"People make buying a house an emotional decision, when they should be making a practical one, considering its the biggest expense they'll ever have," Kealoha said.
Having been through the process of learning on their own, the women realized how hard it is for the ordinary consumer to get good advice about buying and improving a home. The house transformation complete, they've decided to give consulting a try.
Other advice they offer:
>> Hire an inspector who will go through the home with an investigative eye.
>> Talk to the neighbors to determine whether you'll be able to get along with them.

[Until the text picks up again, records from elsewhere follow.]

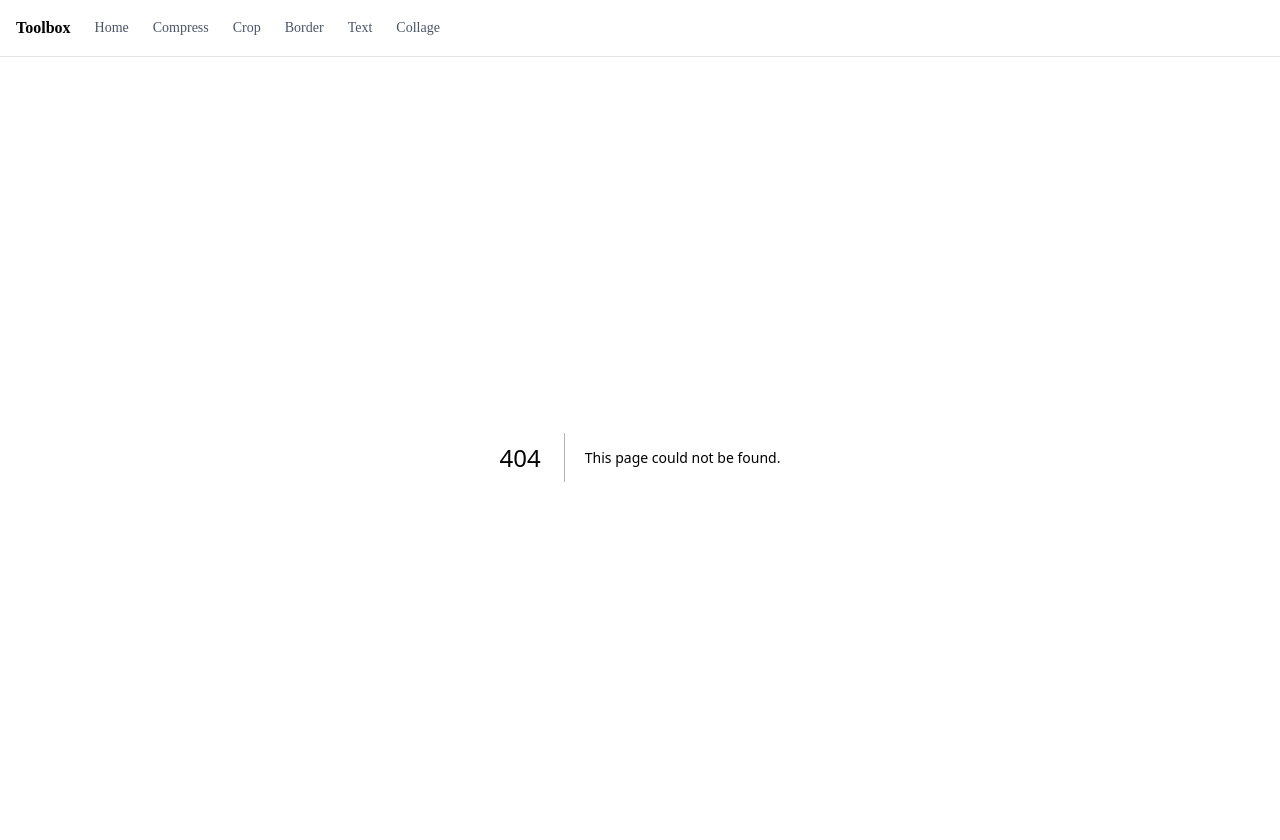
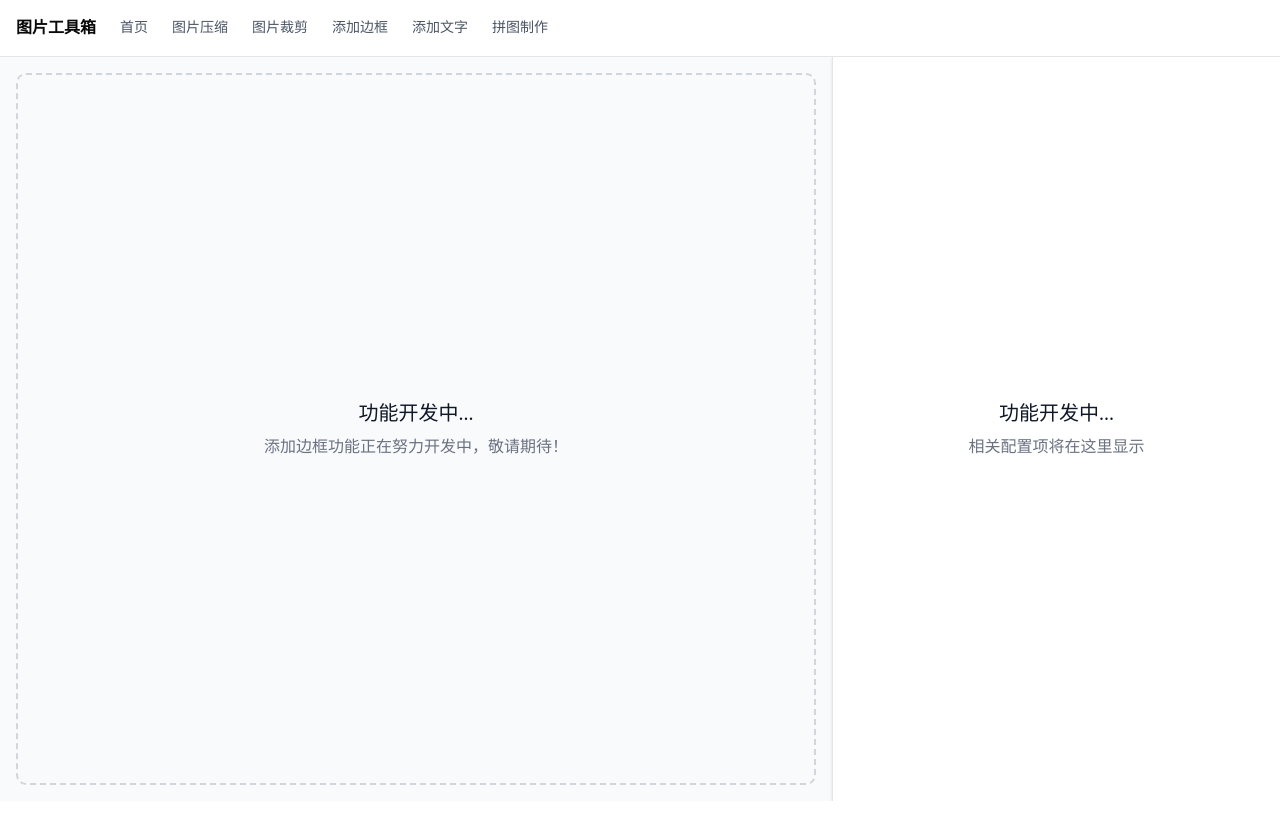
Before and after one commit to ai-dcf/ai-image-tools, a Next.js app: page /tools/border in a window 1280 px wide. Before the commit this address had no page. Shown: the top 840 px of the page. After the commit the page ends 801 px from the top, so only its background shows below. Built offline with nearby package versions, Linux system fonts and the light colour scheme.

Commit message:
fix: translate UI to Chinese and add placeholder pages for missing routes

```diff
--- a/src/app/layout.tsx
+++ b/src/app/layout.tsx
@@ -14,8 +14,8 @@ const geistMono = Geist_Mono({
 });
 
 export const metadata: Metadata = {
-  title: "Create Next App",
-  description: "Generated by create next app",
+  title: "图片工具箱 | 在线图片处理工具",
+  description: "简单而强大的在线图片处理工具箱，提供图片压缩、裁剪、添加边框、文字和拼图制作等功能。完全免费，保护隐私。",
 };
 
 export default function RootLayout({
@@ -25,7 +25,7 @@ export default function RootLayout({
 }>) {
   return (
     <html
-      lang="en"
+      lang="zh-CN"
       className={`${geistSans.variable} ${geistMono.variable} h-full antialiased`}
     >
       <body className="min-h-full flex flex-col">
--- /dev/null
+++ b/src/app/tools/border/page.tsx
@@ -0,0 +1,21 @@
+import { ToolLayout } from "@/components/layout/ToolLayout";
+
+export default function BorderPage() {
+  const preview = (
+    <div className="flex h-full w-full items-center justify-center bg-gray-50 rounded-lg border-2 border-dashed border-gray-300">
+      <div className="text-center">
+        <h2 className="text-xl font-medium text-gray-900 mb-2">功能开发中...</h2>
+        <p className="text-gray-500">添加边框功能正在努力开发中，敬请期待！</p>
+      </div>
+    </div>
+  );
+
+  const config = (
+    <div className="flex h-full w-full flex-col items-center justify-center p-6 text-center">
+      <h2 className="text-xl font-medium text-gray-900 mb-2">功能开发中...</h2>
+      <p className="text-gray-500">相关配置项将在这里显示</p>
+    </div>
+  );
+
+  return <ToolLayout preview={preview} config={config} />;
+}
--- /dev/null
+++ b/src/app/tools/collage/page.tsx
@@ -0,0 +1,21 @@
+import { ToolLayout } from "@/components/layout/ToolLayout";
+
+export default function CollagePage() {
+  const preview = (
+    <div className="flex h-full w-full items-center justify-center bg-gray-50 rounded-lg border-2 border-dashed border-gray-300">
+      <div className="text-center">
+        <h2 className="text-xl font-medium text-gray-900 mb-2">功能开发中...</h2>
+        <p className="text-gray-500">拼图制作功能正在努力开发中，敬请期待！</p>
+      </div>
+    </div>
+  );
+
+  const config = (
+    <div className="flex h-full w-full flex-col items-center justify-center p-6 text-center">
+      <h2 className="text-xl font-medium text-gray-900 mb-2">功能开发中...</h2>
+      <p className="text-gray-500">相关配置项将在这里显示</p>
+    </div>
+  );
+
+  return <ToolLayout preview={preview} config={config} />;
+}
--- /dev/null
+++ b/src/app/tools/text/page.tsx
@@ -0,0 +1,21 @@
+import { ToolLayout } from "@/components/layout/ToolLayout";
+
+export default function TextPage() {
+  const preview = (
+    <div className="flex h-full w-full items-center justify-center bg-gray-50 rounded-lg border-2 border-dashed border-gray-300">
+      <div className="text-center">
+        <h2 className="text-xl font-medium text-gray-900 mb-2">功能开发中...</h2>
+        <p className="text-gray-500">添加文字功能正在努力开发中，敬请期待！</p>
+      </div>
+    </div>
+  );
+
+  const config = (
+    <div className="flex h-full w-full flex-col items-center justify-center p-6 text-center">
+      <h2 className="text-xl font-medium text-gray-900 mb-2">功能开发中...</h2>
+      <p className="text-gray-500">相关配置项将在这里显示</p>
+    </div>
+  );
+
+  return <ToolLayout preview={preview} config={config} />;
+}
--- a/src/components/layout/Header.tsx
+++ b/src/components/layout/Header.tsx
@@ -2,12 +2,12 @@ import Link from 'next/link';
 
 export function Header() {
   const links = [
-    { name: 'Home', href: '/' },
-    { name: 'Compress', href: '/compress' },
-    { name: 'Crop', href: '/crop' },
-    { name: 'Border', href: '/border' },
-    { name: 'Text', href: '/text' },
-    { name: 'Collage', href: '/collage' },
+    { name: '首页', href: '/' },
+    { name: '图片压缩', href: '/tools/compress' },
+    { name: '图片裁剪', href: '/tools/crop' },
+    { name: '添加边框', href: '/tools/border' },
+    { name: '添加文字', href: '/tools/text' },
+    { name: '拼图制作', href: '/tools/collage' },
   ];
 
   return (
@@ -16,7 +16,7 @@ export function Header() {
         <div className="flex w-full overflow-x-auto">
           <Link href="/" className="mr-6 flex shrink-0 items-center space-x-2">
             <span className="font-bold sm:inline-block">
-              Toolbox
+              图片工具箱
             </span>
           </Link>
           <nav className="flex items-center space-x-6 text-sm font-medium">
```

>> Hang out in the neighborhood at different times of day. Be there at midnight and 2 a.m. to listen for domestic quarrels or water sprinklers that go off noisily.
>>"Don't be too shame to call the police and ask about criminal activity in the area, how many burglaries have occurred within a five block radius," Kealoha said. "These are things that don't cost you and pay off in the long run."
Alysa Kealoha and Sharon Kamali'i
can be reached at 952-9920.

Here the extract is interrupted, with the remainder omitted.